[Extracted data entries]

-=-=-=-=-

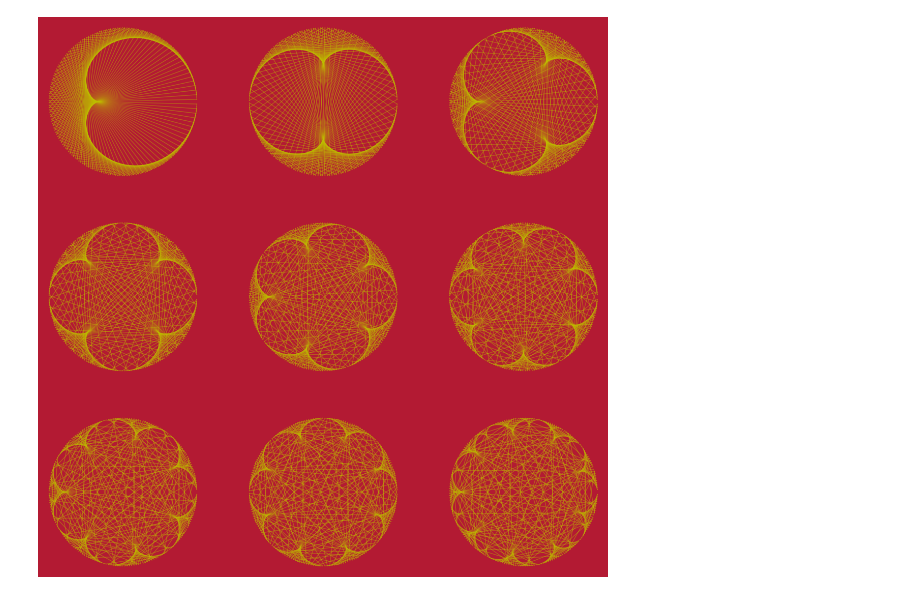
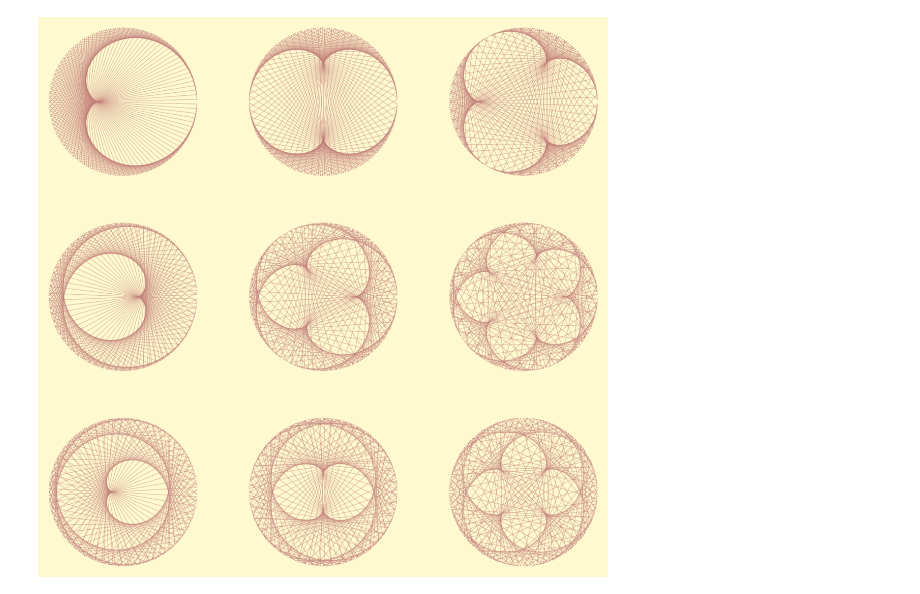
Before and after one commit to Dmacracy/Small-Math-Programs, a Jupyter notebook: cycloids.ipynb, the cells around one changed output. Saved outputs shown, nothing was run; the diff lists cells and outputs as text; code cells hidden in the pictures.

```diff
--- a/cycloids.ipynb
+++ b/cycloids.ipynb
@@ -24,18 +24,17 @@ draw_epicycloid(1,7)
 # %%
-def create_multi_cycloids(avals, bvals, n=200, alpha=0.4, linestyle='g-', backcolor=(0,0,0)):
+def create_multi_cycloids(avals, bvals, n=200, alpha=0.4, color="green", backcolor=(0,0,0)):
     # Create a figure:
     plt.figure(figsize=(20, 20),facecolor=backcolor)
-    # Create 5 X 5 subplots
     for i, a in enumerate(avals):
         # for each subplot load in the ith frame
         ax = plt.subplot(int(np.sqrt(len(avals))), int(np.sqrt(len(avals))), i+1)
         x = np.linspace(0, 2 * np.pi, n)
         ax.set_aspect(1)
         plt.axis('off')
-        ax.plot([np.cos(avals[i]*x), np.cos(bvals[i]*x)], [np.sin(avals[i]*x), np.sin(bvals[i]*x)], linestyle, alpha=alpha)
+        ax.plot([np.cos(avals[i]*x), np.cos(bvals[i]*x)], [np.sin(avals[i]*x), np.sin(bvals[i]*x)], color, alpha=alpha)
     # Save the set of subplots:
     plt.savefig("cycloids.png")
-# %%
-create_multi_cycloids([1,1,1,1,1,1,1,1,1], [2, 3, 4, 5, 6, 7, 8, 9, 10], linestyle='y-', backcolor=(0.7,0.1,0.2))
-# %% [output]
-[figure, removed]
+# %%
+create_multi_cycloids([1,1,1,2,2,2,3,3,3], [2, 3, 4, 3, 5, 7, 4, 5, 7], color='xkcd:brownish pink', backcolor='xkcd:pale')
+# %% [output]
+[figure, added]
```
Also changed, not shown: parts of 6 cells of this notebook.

-=-=-=-=-

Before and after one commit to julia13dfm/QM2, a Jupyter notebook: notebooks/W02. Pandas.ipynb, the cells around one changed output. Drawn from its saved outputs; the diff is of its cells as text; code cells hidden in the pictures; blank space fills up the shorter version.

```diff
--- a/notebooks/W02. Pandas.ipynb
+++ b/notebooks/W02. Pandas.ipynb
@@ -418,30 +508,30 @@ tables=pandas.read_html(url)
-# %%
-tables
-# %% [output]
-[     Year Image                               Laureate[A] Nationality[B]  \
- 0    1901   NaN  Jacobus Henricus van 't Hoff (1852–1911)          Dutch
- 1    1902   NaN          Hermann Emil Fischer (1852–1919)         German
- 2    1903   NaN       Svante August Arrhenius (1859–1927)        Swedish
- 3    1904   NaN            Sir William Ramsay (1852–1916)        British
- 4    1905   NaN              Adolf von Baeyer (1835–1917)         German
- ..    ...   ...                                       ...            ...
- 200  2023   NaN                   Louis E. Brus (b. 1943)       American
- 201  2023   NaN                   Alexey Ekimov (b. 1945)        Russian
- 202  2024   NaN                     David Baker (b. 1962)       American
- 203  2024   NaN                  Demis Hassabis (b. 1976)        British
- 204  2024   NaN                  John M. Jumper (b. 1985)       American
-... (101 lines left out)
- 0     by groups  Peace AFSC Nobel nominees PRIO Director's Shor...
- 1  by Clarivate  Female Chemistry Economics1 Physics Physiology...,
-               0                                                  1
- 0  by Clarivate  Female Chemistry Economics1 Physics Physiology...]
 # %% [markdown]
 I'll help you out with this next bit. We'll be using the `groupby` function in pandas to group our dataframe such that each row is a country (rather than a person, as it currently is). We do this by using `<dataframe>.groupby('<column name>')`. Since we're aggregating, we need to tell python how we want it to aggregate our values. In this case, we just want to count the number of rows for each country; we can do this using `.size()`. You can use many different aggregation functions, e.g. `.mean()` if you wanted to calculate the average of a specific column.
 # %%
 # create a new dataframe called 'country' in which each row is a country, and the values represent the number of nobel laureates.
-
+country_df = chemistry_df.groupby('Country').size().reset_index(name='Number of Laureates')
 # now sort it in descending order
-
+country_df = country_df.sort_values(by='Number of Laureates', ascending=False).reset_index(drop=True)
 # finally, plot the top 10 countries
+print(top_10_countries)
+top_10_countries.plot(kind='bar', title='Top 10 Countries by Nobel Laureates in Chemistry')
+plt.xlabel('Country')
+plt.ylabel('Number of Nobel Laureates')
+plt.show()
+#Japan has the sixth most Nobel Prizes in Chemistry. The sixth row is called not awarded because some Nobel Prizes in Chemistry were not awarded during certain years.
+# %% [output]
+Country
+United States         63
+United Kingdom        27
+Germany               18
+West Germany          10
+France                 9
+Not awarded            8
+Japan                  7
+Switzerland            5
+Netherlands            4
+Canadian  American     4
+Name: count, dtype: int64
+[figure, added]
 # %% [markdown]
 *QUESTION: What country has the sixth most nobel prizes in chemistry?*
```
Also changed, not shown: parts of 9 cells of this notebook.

-=-=-=-=-

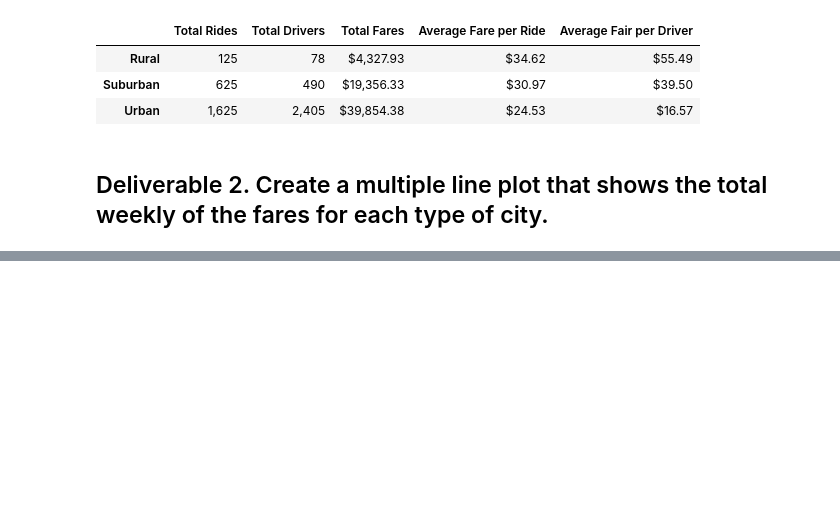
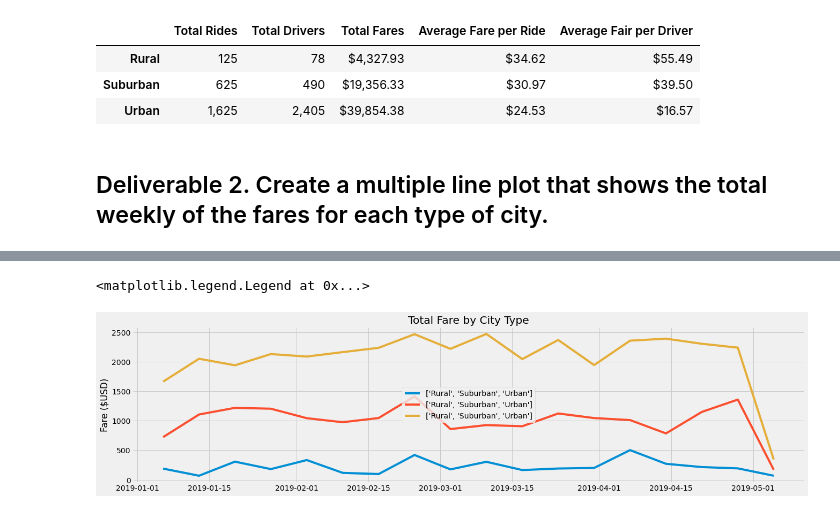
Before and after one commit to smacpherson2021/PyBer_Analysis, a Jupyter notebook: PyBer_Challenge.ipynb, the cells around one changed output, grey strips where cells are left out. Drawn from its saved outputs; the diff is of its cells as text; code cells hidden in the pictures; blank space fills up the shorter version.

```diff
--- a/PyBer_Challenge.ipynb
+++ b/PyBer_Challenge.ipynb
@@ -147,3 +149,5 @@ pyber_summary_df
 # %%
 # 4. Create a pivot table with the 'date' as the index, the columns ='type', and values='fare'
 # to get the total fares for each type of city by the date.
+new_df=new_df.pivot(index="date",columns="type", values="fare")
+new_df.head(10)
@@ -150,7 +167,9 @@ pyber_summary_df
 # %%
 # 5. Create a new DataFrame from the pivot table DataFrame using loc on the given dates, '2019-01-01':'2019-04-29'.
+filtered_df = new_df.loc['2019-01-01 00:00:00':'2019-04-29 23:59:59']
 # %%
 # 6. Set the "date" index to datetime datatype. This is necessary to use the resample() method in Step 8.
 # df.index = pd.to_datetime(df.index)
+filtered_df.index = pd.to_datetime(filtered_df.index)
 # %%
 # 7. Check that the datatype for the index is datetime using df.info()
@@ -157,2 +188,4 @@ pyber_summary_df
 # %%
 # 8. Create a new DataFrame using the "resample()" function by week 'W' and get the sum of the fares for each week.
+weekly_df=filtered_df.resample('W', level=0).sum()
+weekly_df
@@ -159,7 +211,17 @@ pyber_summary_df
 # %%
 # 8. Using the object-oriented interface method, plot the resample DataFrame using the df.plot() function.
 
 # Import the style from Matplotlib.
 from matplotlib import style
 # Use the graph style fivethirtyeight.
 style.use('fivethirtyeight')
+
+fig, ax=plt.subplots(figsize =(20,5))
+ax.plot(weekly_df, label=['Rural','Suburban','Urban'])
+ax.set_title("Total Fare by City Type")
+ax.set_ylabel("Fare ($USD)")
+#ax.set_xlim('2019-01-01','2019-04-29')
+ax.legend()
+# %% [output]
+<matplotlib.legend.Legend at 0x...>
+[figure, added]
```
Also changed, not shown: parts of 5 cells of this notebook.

-=-=-=-=-

WORK REQUEST: All lines in the records above that contain "British" are to be reported.

OUTPUT:
- 3    1904   NaN            Sir William Ramsay (1852–1916)        British
- 203  2024   NaN                  Demis Hassabis (b. 1976)        British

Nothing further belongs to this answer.